__Problem to work on__
Among the entries below, tally each line in which the word "copier" is found, then state the tally alone.

__Extracted entries__
BEGIN

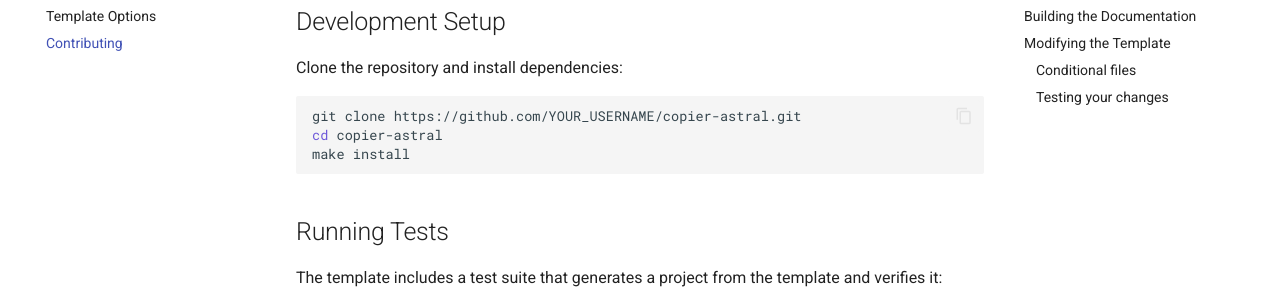
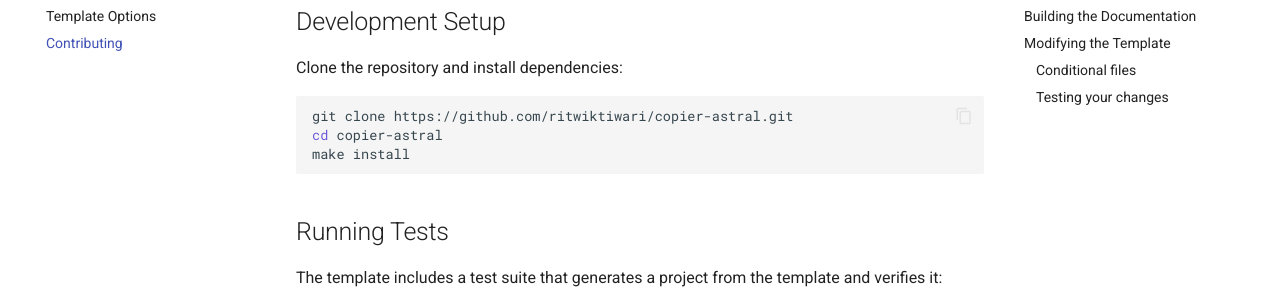
Before and after one commit to ritwiktiwari/copier-astral, an MkDocs documentation site: the page built from docs/contributing.md, in a window 1280 px wide and 900 px high. Shown: the part 176-476 px from the top of the window. Built offline with MkDocs 1.6.1 and Material for MkDocs 9.7.7, drawn with Linux system fonts in a browser that asks for light colours; comment, search, counter and statistics services are not loaded; some of the changed lines change nothing that is shown.

Commit message:
fix: typo

````diff
--- a/docs/contributing.md
+++ b/docs/contributing.md
@@ -5,7 +5,7 @@
 Clone the repository and install dependencies:
 
 ```bash
-git clone https://github.com/YOUR_USERNAME/copier-astral.git
+git clone https://github.com/ritwiktiwari/copier-astral.git
 cd copier-astral
 make install
 ```
````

END

__Answer section__
4